Every record should be written out exactly, with the pictures left out.
*** Opening EXTRACTED MATERIAL ***
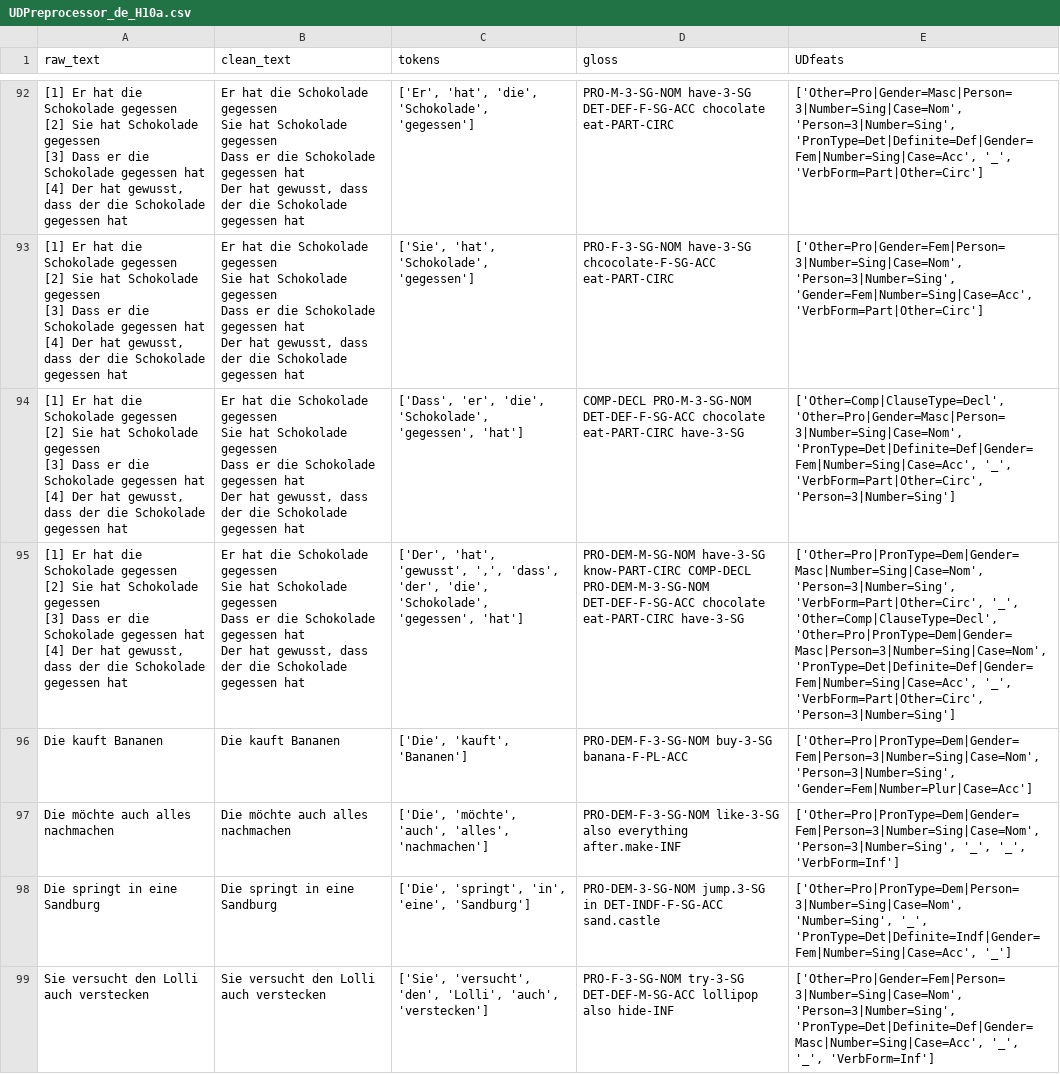
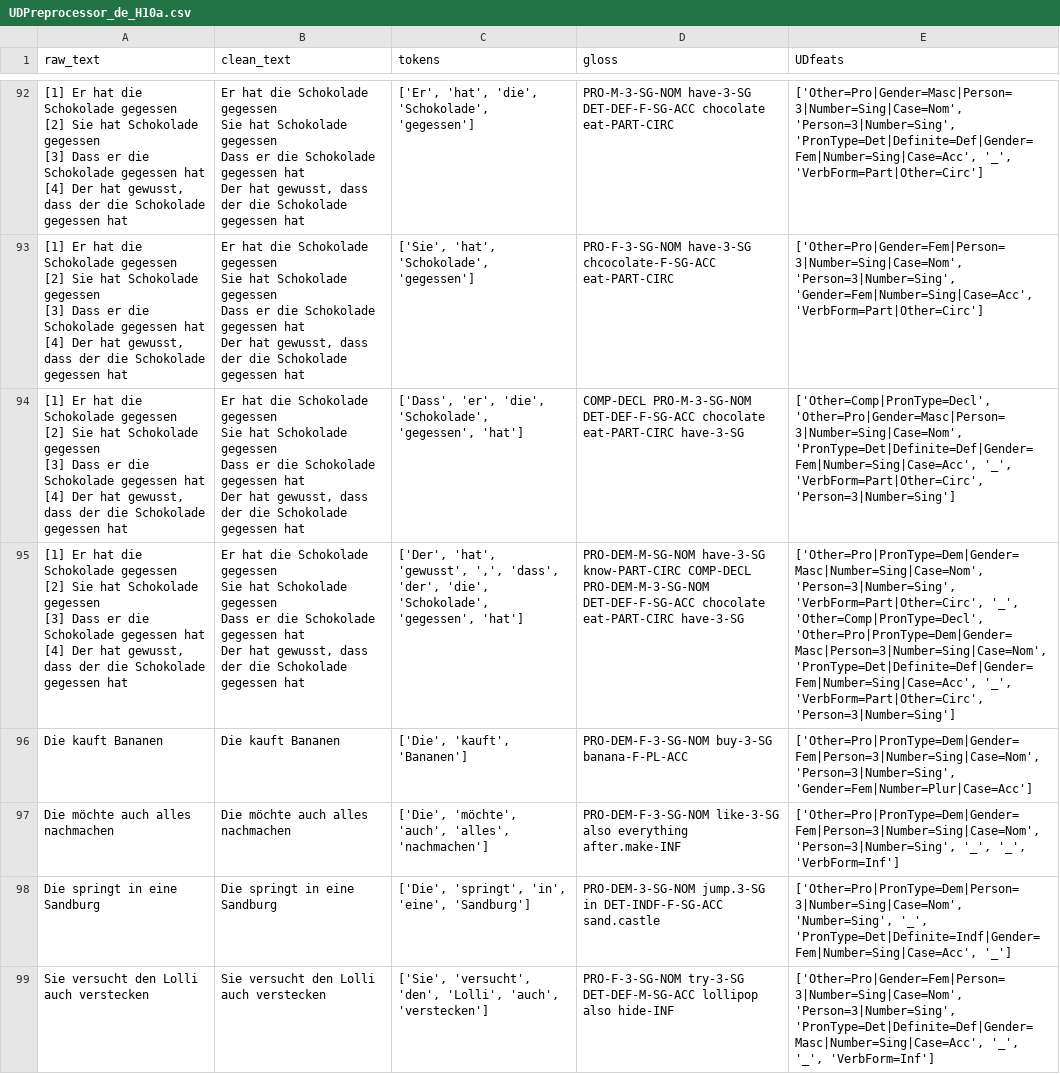
Before and after one commit to camelo-cruz/workflow, a CSV file: backend/training/data/UDPreprocessor_de_H10a.csv, drawn as a sheet; only a part is shown, gaps mark what is left out; the diff covers the shown part only.

```diff
--- a/backend/training/data/UDPreprocessor_de_H10a.csv
+++ b/backend/training/data/UDPreprocessor_de_H10a.csv
@@ -299,16 +299,16 @@ Dass er die Schokolade gegessen hat
 Der hat gewusst, dass der die Schokolade gegessen hat","['Sie', 'hat', 'Schokolade', 'gegessen']",PRO-F-3-SG-NOM have-3-SG chcocolate-F-SG-ACC eat-PART-CIRC,"['Other=Pro|Gender=Fem|Person=3|Number=Sing|Case=Nom', 'Person=3|Number=Sing', 'Gender=Fem|Number=Sing|Case=Acc', 'VerbForm=Part|Other=Circ']"
-"[1] Er hat die Schokolade gegessen
-[2] Sie hat Schokolade gegessen
-[3] Dass er die Schokolade gegessen hat
-[4] Der hat gewusst, dass der die Schokolade gegessen hat ","Er hat die Schokolade gegessen
-Sie hat Schokolade gegessen
-Dass er die Schokolade gegessen hat
-Der hat gewusst, dass der die Schokolade gegessen hat","['Dass', 'er', 'die', 'Schokolade', 'gegessen', 'hat']",COMP-DECL PRO-M-3-SG-NOM DET-DEF-F-SG-ACC chocolate eat-PART-CIRC have-3-SG,"['Other=Comp|ClauseType=Decl', 'Other=Pro|Gender=Masc|Person=3|Number=Sing|Case=Nom', 'PronType=Det|Definite=Def|Gender=Fem|Number=Sing|Case=Acc', '_', 'VerbForm=Part|Other=Circ', 'Person=3|Number=Sing']"
-"[1] Er hat die Schokolade gegessen
-[2] Sie hat Schokolade gegessen
-[3] Dass er die Schokolade gegessen hat
-[4] Der hat gewusst, dass der die Schokolade gegessen hat ","Er hat die Schokolade gegessen
-Sie hat Schokolade gegessen
-Dass er die Schokolade gegessen hat
-Der hat gewusst, dass der die Schokolade gegessen hat","['Der', 'hat', 'gewusst', ',', 'dass', 'der', 'die', 'Schokolade', 'gegessen', 'hat']",PRO-DEM-M-SG-NOM have-3-SG know-PART-CIRC COMP-DECL PRO-DEM-M-3-SG-NOM DET-DEF-F-SG-ACC chocolate eat-PART-CIRC have-3-SG,"['Other=Pro|PronType=Dem|Gender=Masc|Number=Sing|Case=Nom', 'Person=3|Number=Sing', 'VerbForm=Part|Other=Circ', '_', 'Other=Comp|ClauseType=Decl', 'Other=Pro|PronType=Dem|Gender=Masc|Person=3|Number=Sing|Case=Nom', 'PronType=Det|Definite=Def|Gender=Fem|Number=Sing|Case=Acc', '_', 'VerbForm=Part|Other=Circ', 'Person=3|Number=Sing']"
+"[1] Er hat die Schokolade gegessen
+[2] Sie hat Schokolade gegessen
+[3] Dass er die Schokolade gegessen hat
+[4] Der hat gewusst, dass der die Schokolade gegessen hat ","Er hat die Schokolade gegessen
+Sie hat Schokolade gegessen
+Dass er die Schokolade gegessen hat
+Der hat gewusst, dass der die Schokolade gegessen hat","['Dass', 'er', 'die', 'Schokolade', 'gegessen', 'hat']",COMP-DECL PRO-M-3-SG-NOM DET-DEF-F-SG-ACC chocolate eat-PART-CIRC have-3-SG,"['Other=Comp|PronType=Decl', 'Other=Pro|Gender=Masc|Person=3|Number=Sing|Case=Nom', 'PronType=Det|Definite=Def|Gender=Fem|Number=Sing|Case=Acc', '_', 'VerbForm=Part|Other=Circ', 'Person=3|Number=Sing']"
+"[1] Er hat die Schokolade gegessen
+[2] Sie hat Schokolade gegessen
+[3] Dass er die Schokolade gegessen hat
+[4] Der hat gewusst, dass der die Schokolade gegessen hat ","Er hat die Schokolade gegessen
+Sie hat Schokolade gegessen
+Dass er die Schokolade gegessen hat
+Der hat gewusst, dass der die Schokolade gegessen hat","['Der', 'hat', 'gewusst', ',', 'dass', 'der', 'die', 'Schokolade', 'gegessen', 'hat']",PRO-DEM-M-SG-NOM have-3-SG know-PART-CIRC COMP-DECL PRO-DEM-M-3-SG-NOM DET-DEF-F-SG-ACC chocolate eat-PART-CIRC have-3-SG,"['Other=Pro|PronType=Dem|Gender=Masc|Number=Sing|Case=Nom', 'Person=3|Number=Sing', 'VerbForm=Part|Other=Circ', '_', 'Other=Comp|PronType=Decl', 'Other=Pro|PronType=Dem|Gender=Masc|Person=3|Number=Sing|Case=Nom', 'PronType=Det|Definite=Def|Gender=Fem|Number=Sing|Case=Acc', '_', 'VerbForm=Part|Other=Circ', 'Person=3|Number=Sing']"
 Die kauft Bananen ,Die kauft Bananen,"['Die', 'kauft', 'Bananen']",PRO-DEM-F-3-SG-NOM buy-3-SG banana-F-PL-ACC,"['Other=Pro|PronType=Dem|Gender=Fem|Person=3|Number=Sing|Case=Nom', 'Person=3|Number=Sing', 'Gender=Fem|Number=Plur|Case=Acc']"
```
Also changed, not shown: 16 edited cells elsewhere in this file, 4 other files.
*** Closing EXTRACTED MATERIAL ***
- **RESPONSE TO THIS EXERCISE**
Before and after one commit to camelo-cruz/workflow, a CSV file: backend/training/data/UDPreprocessor_de_H10a.csv, drawn as a sheet; only a part is shown, gaps mark what is left out; the diff covers the shown part only.

```diff
--- a/backend/training/data/UDPreprocessor_de_H10a.csv
+++ b/backend/training/data/UDPreprocessor_de_H10a.csv
@@ -299,16 +299,16 @@ Dass er die Schokolade gegessen hat
 Der hat gewusst, dass der die Schokolade gegessen hat","['Sie', 'hat', 'Schokolade', 'gegessen']",PRO-F-3-SG-NOM have-3-SG chcocolate-F-SG-ACC eat-PART-CIRC,"['Other=Pro|Gender=Fem|Person=3|Number=Sing|Case=Nom', 'Person=3|Number=Sing', 'Gender=Fem|Number=Sing|Case=Acc', 'VerbForm=Part|Other=Circ']"
-"[1] Er hat die Schokolade gegessen
-[2] Sie hat Schokolade gegessen
-[3] Dass er die Schokolade gegessen hat
-[4] Der hat gewusst, dass der die Schokolade gegessen hat ","Er hat die Schokolade gegessen
-Sie hat Schokolade gegessen
-Dass er die Schokolade gegessen hat
-Der hat gewusst, dass der die Schokolade gegessen hat","['Dass', 'er', 'die', 'Schokolade', 'gegessen', 'hat']",COMP-DECL PRO-M-3-SG-NOM DET-DEF-F-SG-ACC chocolate eat-PART-CIRC have-3-SG,"['Other=Comp|ClauseType=Decl', 'Other=Pro|Gender=Masc|Person=3|Number=Sing|Case=Nom', 'PronType=Det|Definite=Def|Gender=Fem|Number=Sing|Case=Acc', '_', 'VerbForm=Part|Other=Circ', 'Person=3|Number=Sing']"
-"[1] Er hat die Schokolade gegessen
-[2] Sie hat Schokolade gegessen
-[3] Dass er die Schokolade gegessen hat
-[4] Der hat gewusst, dass der die Schokolade gegessen hat ","Er hat die Schokolade gegessen
-Sie hat Schokolade gegessen
-Dass er die Schokolade gegessen hat
-Der hat gewusst, dass der die Schokolade gegessen hat","['Der', 'hat', 'gewusst', ',', 'dass', 'der', 'die', 'Schokolade', 'gegessen', 'hat']",PRO-DEM-M-SG-NOM have-3-SG know-PART-CIRC COMP-DECL PRO-DEM-M-3-SG-NOM DET-DEF-F-SG-ACC chocolate eat-PART-CIRC have-3-SG,"['Other=Pro|PronType=Dem|Gender=Masc|Number=Sing|Case=Nom', 'Person=3|Number=Sing', 'VerbForm=Part|Other=Circ', '_', 'Other=Comp|ClauseType=Decl', 'Other=Pro|PronType=Dem|Gender=Masc|Person=3|Number=Sing|Case=Nom', 'PronType=Det|Definite=Def|Gender=Fem|Number=Sing|Case=Acc', '_', 'VerbForm=Part|Other=Circ', 'Person=3|Number=Sing']"
+"[1] Er hat die Schokolade gegessen
+[2] Sie hat Schokolade gegessen
+[3] Dass er die Schokolade gegessen hat
+[4] Der hat gewusst, dass der die Schokolade gegessen hat ","Er hat die Schokolade gegessen
+Sie hat Schokolade gegessen
+Dass er die Schokolade gegessen hat
+Der hat gewusst, dass der die Schokolade gegessen hat","['Dass', 'er', 'die', 'Schokolade', 'gegessen', 'hat']",COMP-DECL PRO-M-3-SG-NOM DET-DEF-F-SG-ACC chocolate eat-PART-CIRC have-3-SG,"['Other=Comp|PronType=Decl', 'Other=Pro|Gender=Masc|Person=3|Number=Sing|Case=Nom', 'PronType=Det|Definite=Def|Gender=Fem|Number=Sing|Case=Acc', '_', 'VerbForm=Part|Other=Circ', 'Person=3|Number=Sing']"
+"[1] Er hat die Schokolade gegessen
+[2] Sie hat Schokolade gegessen
+[3] Dass er die Schokolade gegessen hat
+[4] Der hat gewusst, dass der die Schokolade gegessen hat ","Er hat die Schokolade gegessen
+Sie hat Schokolade gegessen
+Dass er die Schokolade gegessen hat
+Der hat gewusst, dass der die Schokolade gegessen hat","['Der', 'hat', 'gewusst', ',', 'dass', 'der', 'die', 'Schokolade', 'gegessen', 'hat']",PRO-DEM-M-SG-NOM have-3-SG know-PART-CIRC COMP-DECL PRO-DEM-M-3-SG-NOM DET-DEF-F-SG-ACC chocolate eat-PART-CIRC have-3-SG,"['Other=Pro|PronType=Dem|Gender=Masc|Number=Sing|Case=Nom', 'Person=3|Number=Sing', 'VerbForm=Part|Other=Circ', '_', 'Other=Comp|PronType=Decl', 'Other=Pro|PronType=Dem|Gender=Masc|Person=3|Number=Sing|Case=Nom', 'PronType=Det|Definite=Def|Gender=Fem|Number=Sing|Case=Acc', '_', 'VerbForm=Part|Other=Circ', 'Person=3|Number=Sing']"
 Die kauft Bananen ,Die kauft Bananen,"['Die', 'kauft', 'Bananen']",PRO-DEM-F-3-SG-NOM buy-3-SG banana-F-PL-ACC,"['Other=Pro|PronType=Dem|Gender=Fem|Person=3|Number=Sing|Case=Nom', 'Person=3|Number=Sing', 'Gender=Fem|Number=Plur|Case=Acc']"
```
Also changed, not shown: 16 edited cells elsewhere in this file, 4 other files.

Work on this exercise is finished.